With his decision to keep almost 10,000 U.S. troops in Afghanistan beyond 2014 but then to withdraw them all by the end of 2016, President Obama has made half of a good decision, only to seriously compromise it with the other half.
Afghanistan could be a success on the ground, where the United States could reverse the prevailing global view of weakness. But this would require a limited troop commitment to accomplish missions, not just to meet a timeline.
We believe strongly in the need to keep a residual U.S. and NATO force in Afghanistan. But before limiting how long that force could remain, other factors needed to be considered.
The first is the perception that the United States lacks firmness in standing up to challenges to the international order. The only antidote is U.S. action, and Afghanistan offers the right location and mission for such action. Keeping a force of nearly 10,000 U.S. troops would add to the momentum seen in Afghanistan's elections, which showed strong popular resistance to the Taliban, and the great progress by the Afghan army. We have much to build on, but U.S. help is essential to keep the army fighting.

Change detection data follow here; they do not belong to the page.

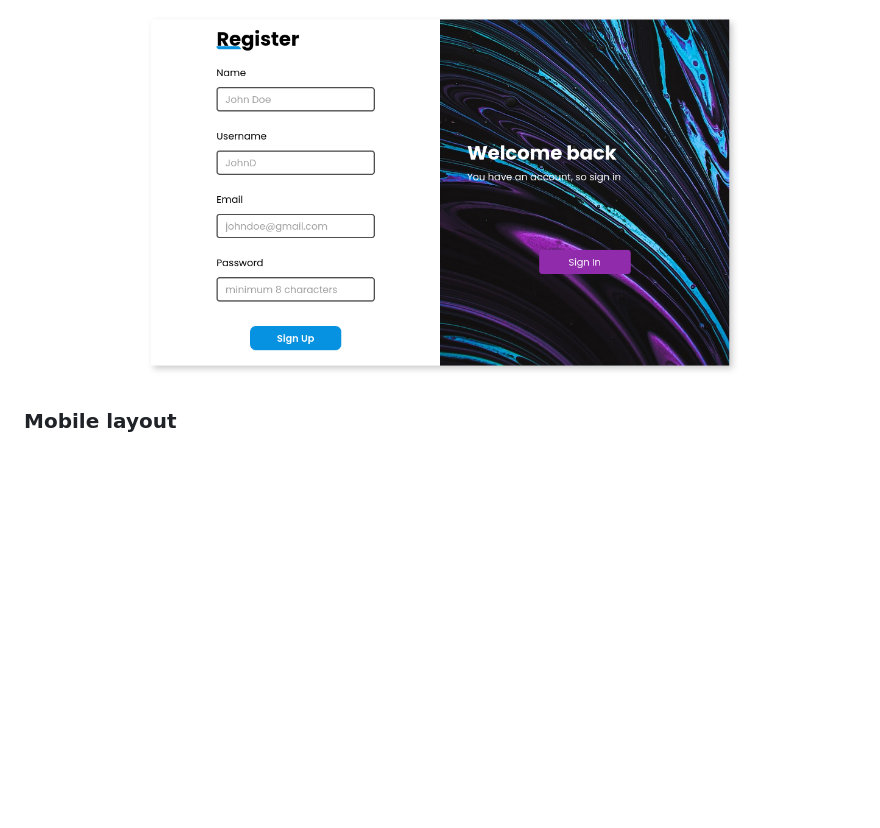
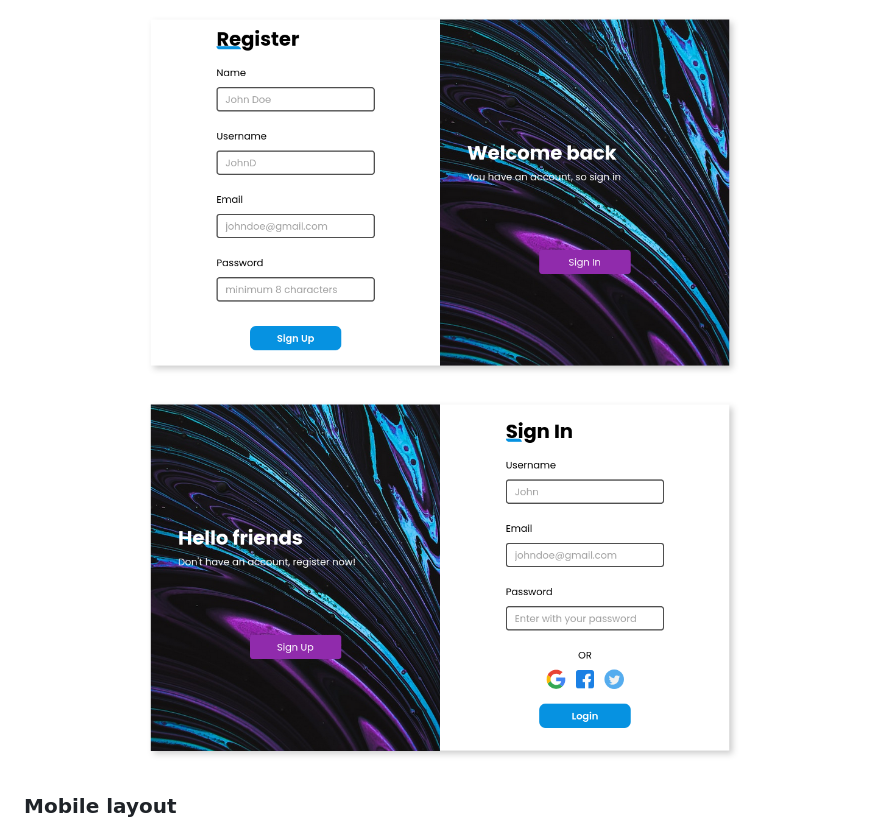
Before and after one commit to RiuriII/forms, a Markdown page: README.md, the part around the change. Drawn GitHub-style; pictures changed too: layout-images/form-login-2.png (added); blank space fills up the shorter version.

Commit message:
add img layout

```diff
--- a/README.md
+++ b/README.md
@@ -23,6 +23,7 @@ Formulário de login e registro, utilizando:
 ## :art: Layout
 
 ![Layout do formulário](./layout-images/form-login.png)
+![Layout do formulário](./layout-images/form-login-2.png)
 ### Mobile layout
 ![Layout do formulário](./layout-images/form-login-mobile.png)
 &nbsp;
```
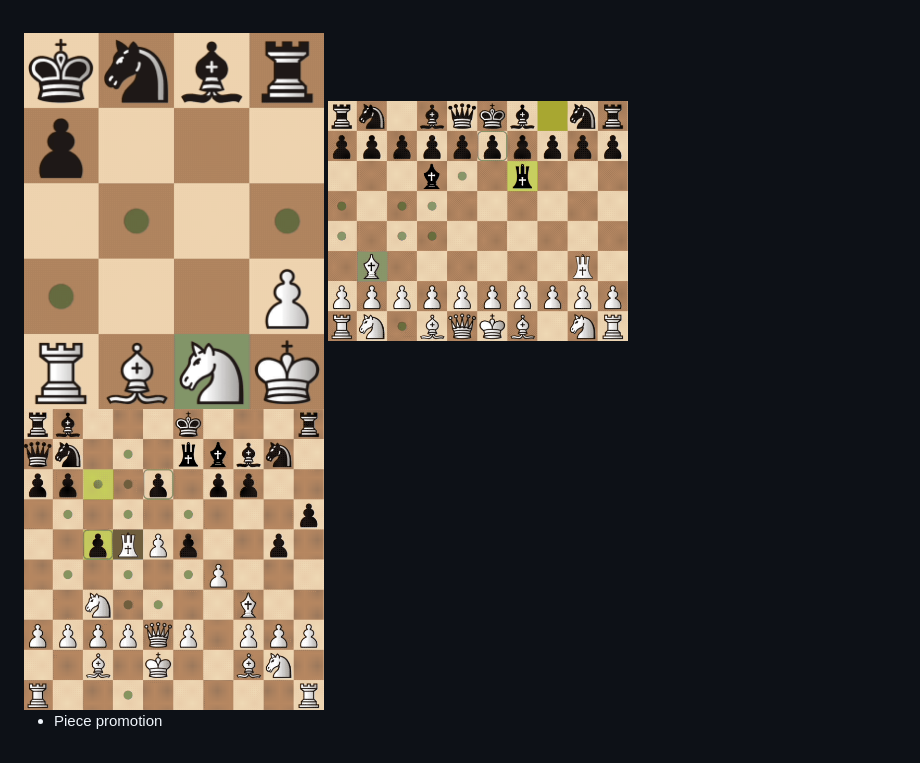
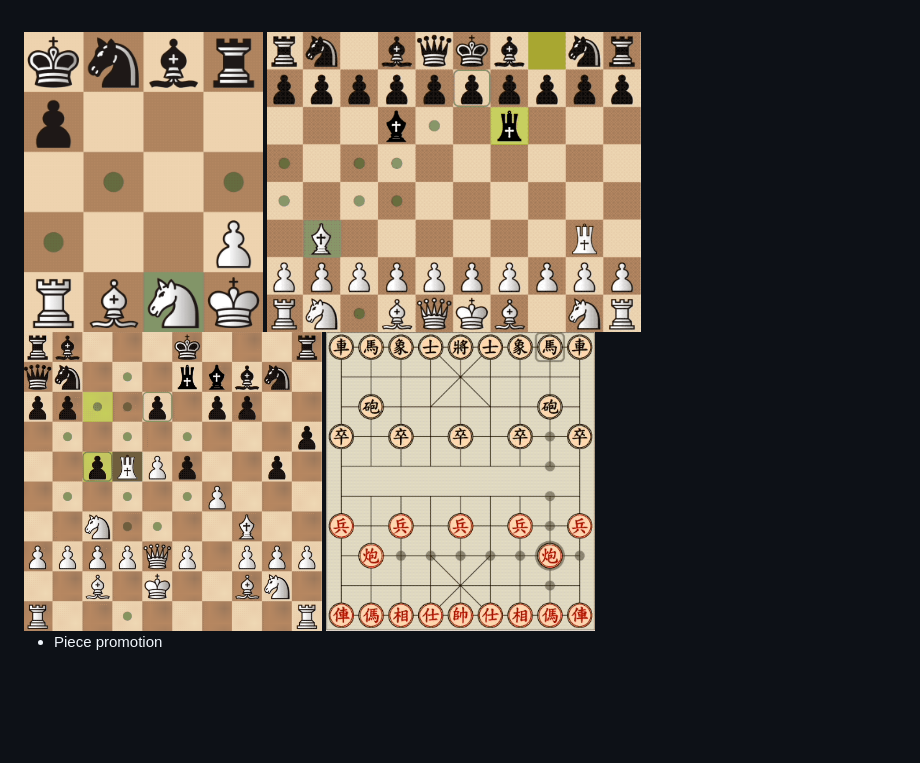
Before and after one commit to alexobviously/squares, a Markdown page: README.md, the part around the change. GitHub-like rendering; pictures changed too: images/xiangqi.gif (added); blank space fills up the shorter version.

Commit message:
Xiangqi gif in readme

```diff
--- a/README.md
+++ b/README.md
@@ -32,9 +32,10 @@ Squares has a stateless `Board` widget that can used to display a complete board
 
 * Supports arbitrary board sizes and pieces
 <br>
-<img src="https://raw.githubusercontent.com/alexobviously/squares/main/images/nano.gif" width="300"/>
-<img src="https://raw.githubusercontent.com/alexobviously/squares/main/images/capablanca.gif" width="300"/>
-<img src="https://raw.githubusercontent.com/alexobviously/squares/main/images/grand.gif" width="300"/>
+<img src="https://raw.githubusercontent.com/alexobviously/squares/main/images/nano.gif" height="300"/>
+<img src="https://raw.githubusercontent.com/alexobviously/squares/main/images/capablanca.gif" height="300"/>
+<img src="https://raw.githubusercontent.com/alexobviously/squares/main/images/grand.gif" height="300"/>
+<img src="https://raw.githubusercontent.com/alexobviously/squares/main/images/xiangqi.gif" height="300"/>
 
 * Piece promotion
 <br>
```
Also changed, not shown: 1 other file.
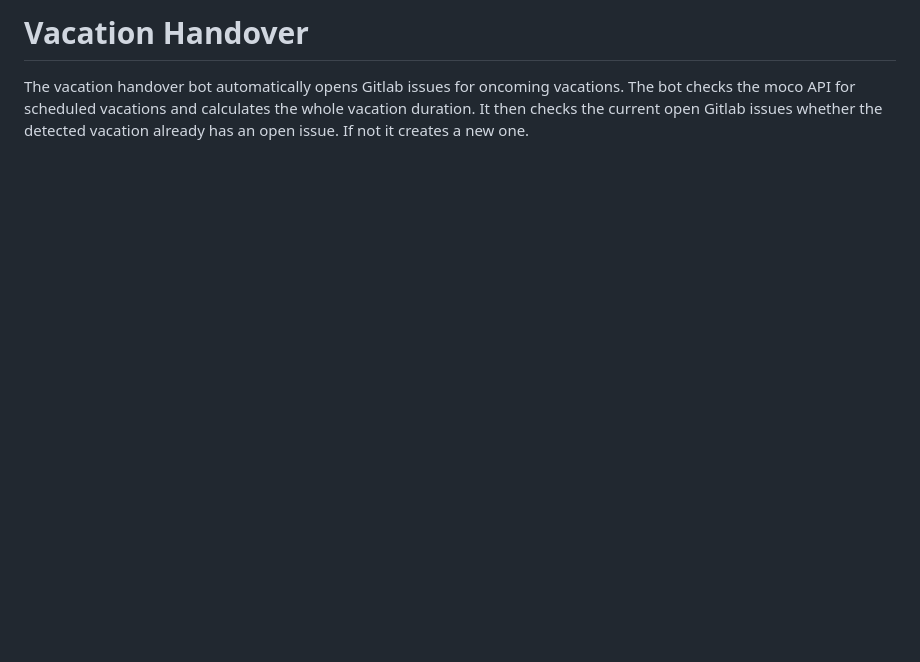
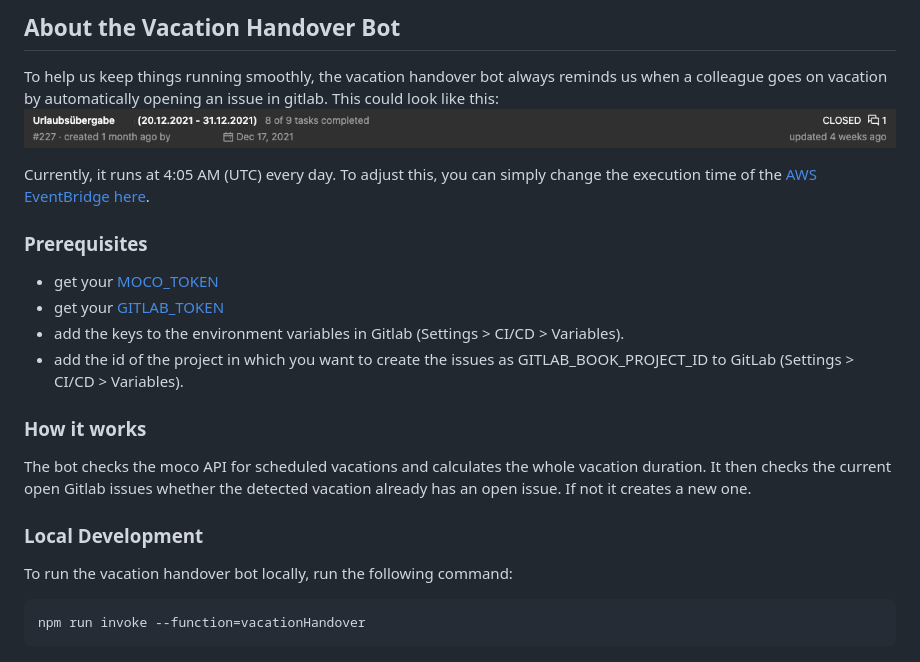
Before and after one commit to newcubator/micro-bots, a Markdown page: docs/vacation-handover.md, the part around the change. Rendered like a GitHub page; pictures changed too: docs/vacation-handover-image.png (added); blank space fills up the shorter version.

Commit message:
add vacation handover documentation

````diff
--- a/docs/vacation-handover.md
+++ b/docs/vacation-handover.md
@@ -1,3 +1,27 @@
-# Vacation Handover
+## About the Vacation Handover Bot
 
-The vacation handover bot automatically opens Gitlab issues for oncoming vacations. The bot checks the moco API for scheduled vacations and calculates the whole vacation duration. It then checks the current open Gitlab issues whether the detected vacation already has an open issue. If not it creates a new one.
+To help us keep things running smoothly, the vacation handover bot always reminds us when a colleague goes on vacation by automatically opening an issue in gitlab.
+This could look like this:
+![Vacation-Handover](vacation-handover-image.png)
+
+Currently, it runs at 4:05 AM (UTC) every day.
+To adjust this, you can simply change the execution time of the [AWS EventBridge](https://docs.aws.amazon.com/eventbridge/) [here](https://gitlab.com/newcubator/micro-bots/-/blob/main/serverless.yml).
+
+### Prerequisites
+
+- get your [MOCO_TOKEN](https://www.mocoapp.com/funktionen/20-connect/inhalt/52-schnittstellen)
+- get your [GITLAB_TOKEN](https://docs.gitlab.com/ee/user/profile/personal_access_tokens.html)
+- add the keys to the environment variables in Gitlab (Settings > CI/CD > Variables).
+- add the id of the project in which you want to create the issues as GITLAB_BOOK_PROJECT_ID to GitLab (Settings > CI/CD > Variables).
+
+### How it works
+
+The bot checks the moco API for scheduled vacations and calculates the whole vacation duration. It then checks the current open Gitlab issues whether the detected vacation already has an open issue. If not it creates a new one.
+
+### Local Development
+
+To run the vacation handover bot locally, run the following command:
+
+```
+npm run invoke --function=vacationHandover
+```
````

Then there is the other half of the decision: to halve the U.S. force in a year and withdraw it in two. This lacks logic. We are committing people to a mission that could require their lives and that is supposedly essential to us, all the while declaring that in less than three years none of this will be in effect. The plan explicitly replicates the Iraq model of putting the training, equipping and counterterrorism functions inside an embassy and an office of military cooperation. This is a route to failure.
When we attempted this in Iraq in 2011, bureaucratic obstacles ranging from legal-immunity questions to budget battles tied up our efforts in knots. The Iraqis were reluctant to allow monitoring and advising through a diplomatic establishment as opposed to a military partnership.
Even worse, without a force "at risk" and a commander to mobilize attention, Washington lost focus.
Being able to say that the Obama White House "totally ended two wars by 2016" risks undermining more than a decade of effort. The fix is easy: Change the date of withdrawal to "when the end of the mission that these troops have risked their lives for is accomplished."
James F. Jeffrey was ambassador to Iraq from 2010 to 2012 and deputy national security adviser in the George W. Bush administration. He is currently the Philip Solondz Visiting Fellow at the Washington Institute for Near East Policy. Ronald E. Neumann, ambassador to Afghanistan from 2005 to 2007, is president of the American Academy of Diplomacy.